OLYMPIA, Wash. (NEWS 1130) – Just weeks after a federal court put a stop to the Trans Mountain pipeline expansion project, Washington state says it has issues with the pipeline already in the ground.
The state wants the Canadian government to fix “deficiencies in critical areas” of its spill response plan for the over 100 km long portion of the Trans Mountain pipeline that travels down south.
A review of the spill response plan was triggered by Canada’s purchase of the pipeline.
“The Canadian government has expressed desires to own the pipeline, so before that change in ownership happens, we need to have an oil spill contingency plan in place in Washington state,” says Sandy Howard with the Washington Department of Ecology.
“So we did review the plan that was submitted, we found some shortcomings in it and now we’ve asked the company to address those within the next 60 days.”
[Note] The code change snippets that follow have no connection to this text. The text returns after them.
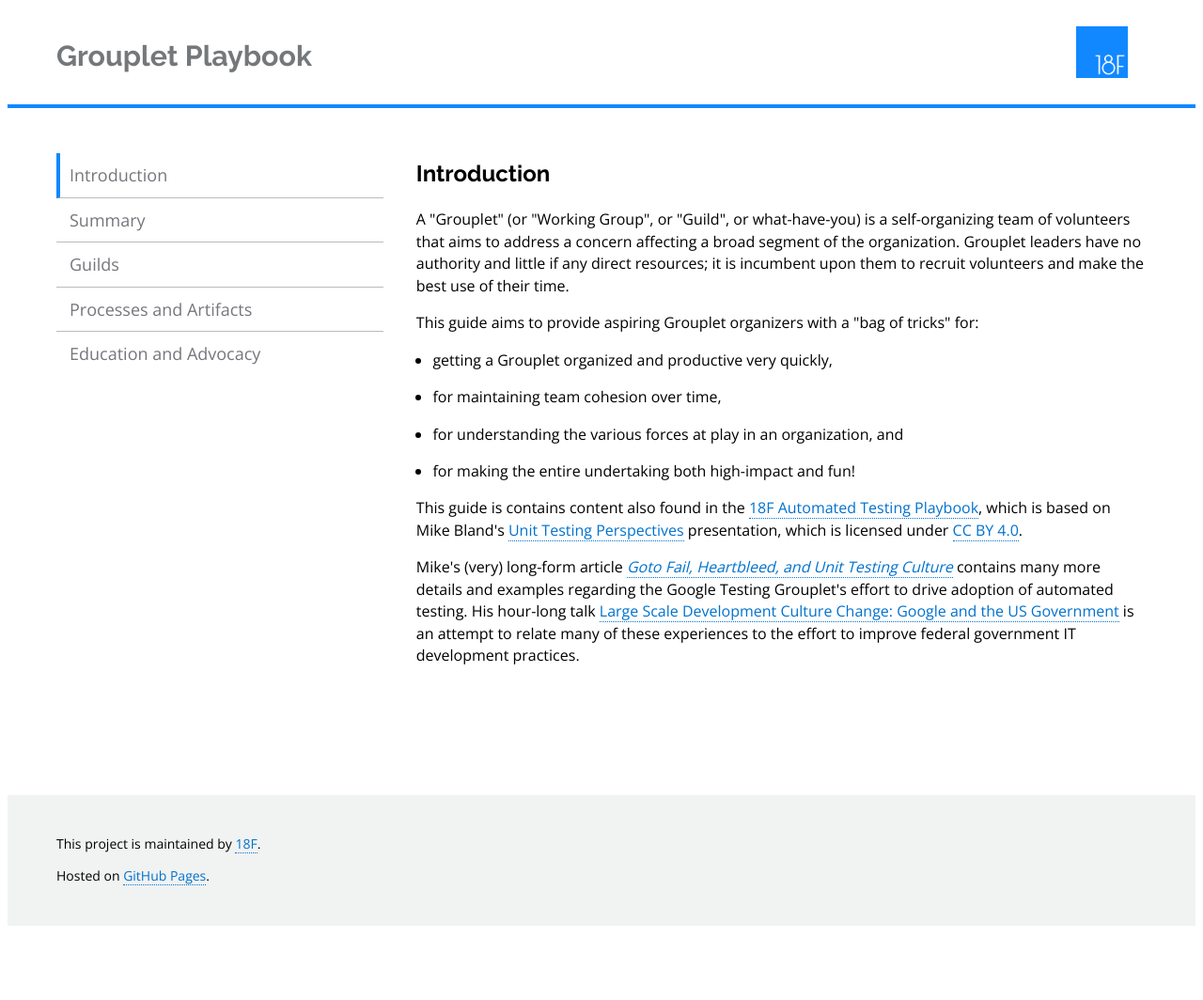
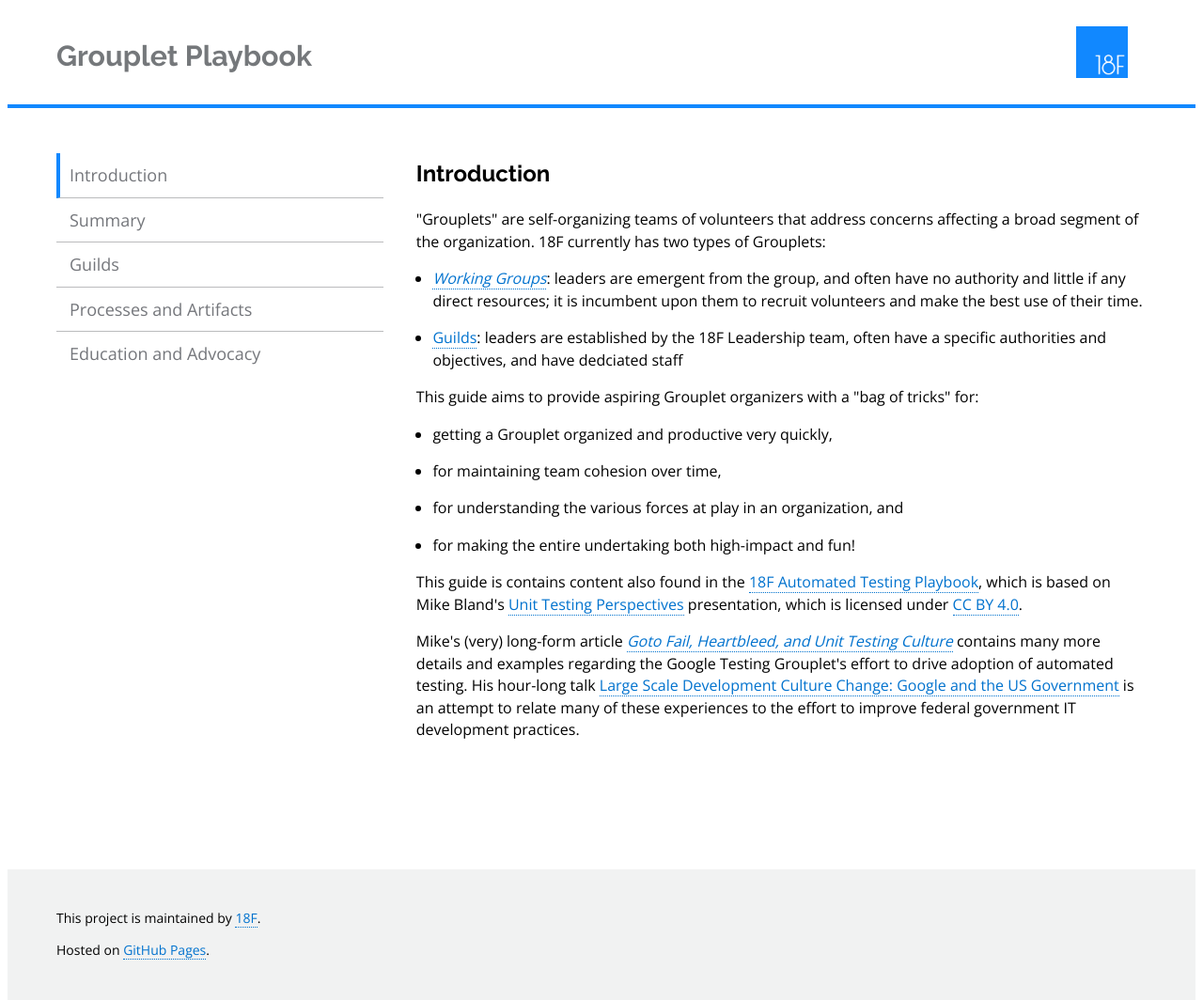
Before and after one commit to 18F/grouplet-playbook, a Jekyll site: the page built from index.html, in a window 1280 px wide. Shown: the whole page at 94% size. Built offline with Jekyll 4.4.1, drawn with Linux system fonts in a browser that asks for light colours; nearby versions of some CDN libraries; Markdown is read by kramdown in place of the engine named in the settings; before the commit the page ends 985 px from its top, so only the background shows below that.

Commit message:
aligning the definition of grouplets
We already had a very clear distinction between guilds and working groups, that should be reflected here so new entrants can understand. Grouplet is the "super-set" with WGs being "loose" right now and Guilds being "structured". We might create other types of grouplets in the future, so leaving that open-ended.

Also small edits for active voice, plain language, and length

```diff
--- a/index.html
+++ b/index.html
@@ -6,12 +6,15 @@
 
 <div class="home">
 
-<p>A "Grouplet" (or "Working Group", or "Guild", or what-have-you) is a
-self-organizing team of volunteers that aims to address a concern affecting a
-broad segment of the organization. Grouplet leaders have no authority and
+<p>"Grouplets" are self-organizing teams of volunteers that address concerns affecting a
+broad segment of the organization. 18F currently has two types of Grouplets:</p>
+
+<ul>
+  <li><em><a href="http://goo.gl/ErlXCc">Working Groups</a></em>: leaders are emergent from the group, and often have no authority and
 little if any direct resources; it is incumbent upon them to recruit volunteers
-and make the best use of their time.
-</p>
+and make the best use of their time.</li>
+  <li><a href="http://goo.gl/rtiKtg">Guilds</a>: leaders are established by the 18F Leadership team, often have a specific authorities and objectives, and have dedciated staff</li>
+</ul>
 
 <p>
 This guide aims to provide aspiring Grouplet organizers with a "bag of tricks" for:
```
The state wants to know more about how Canada would respond to a spill of heavy oils that may sink to the seafloor, how it would protect endangered killer whales, salmon, and other natural resources from a spill, the initial steps it would take after a spill is discovered, and how it would notify emergency contacts after an oil spill occurs.
“We had some legislation passed in Washington state earlier this year that’s requiring a lot more oversight of these heavy oils,” Howard adds.
WATCH: Trans Mountain pipeline questions
The review included a public consultation, which garnered about 14,000 responses.
“Most all of the comments were opposing any heavy oils coming into our state, opposing that the plan had enough detail to protect endangered species such as southern resident killer whales,” says Howard who adds many rejected plans for the pipeline expansion project, even though the consultation focused on the existing pipeline.
The Trans Mountain Corp., a newly formed Crown corporation, says it’s reviewing the department’s conditions and will respond within the 60-day period.
“Our top priority is the safety of the communities where we operate and Trans Mountain understands the most critical and responsible emergency management strategy is to prevent an incident from occurring at all,” it says in a statement.
“In the unlikely case of an emergency, we have detailed emergency response procedures and trained professionals who are prepared to quickly respond to any type of incident anywhere along the pipeline system.”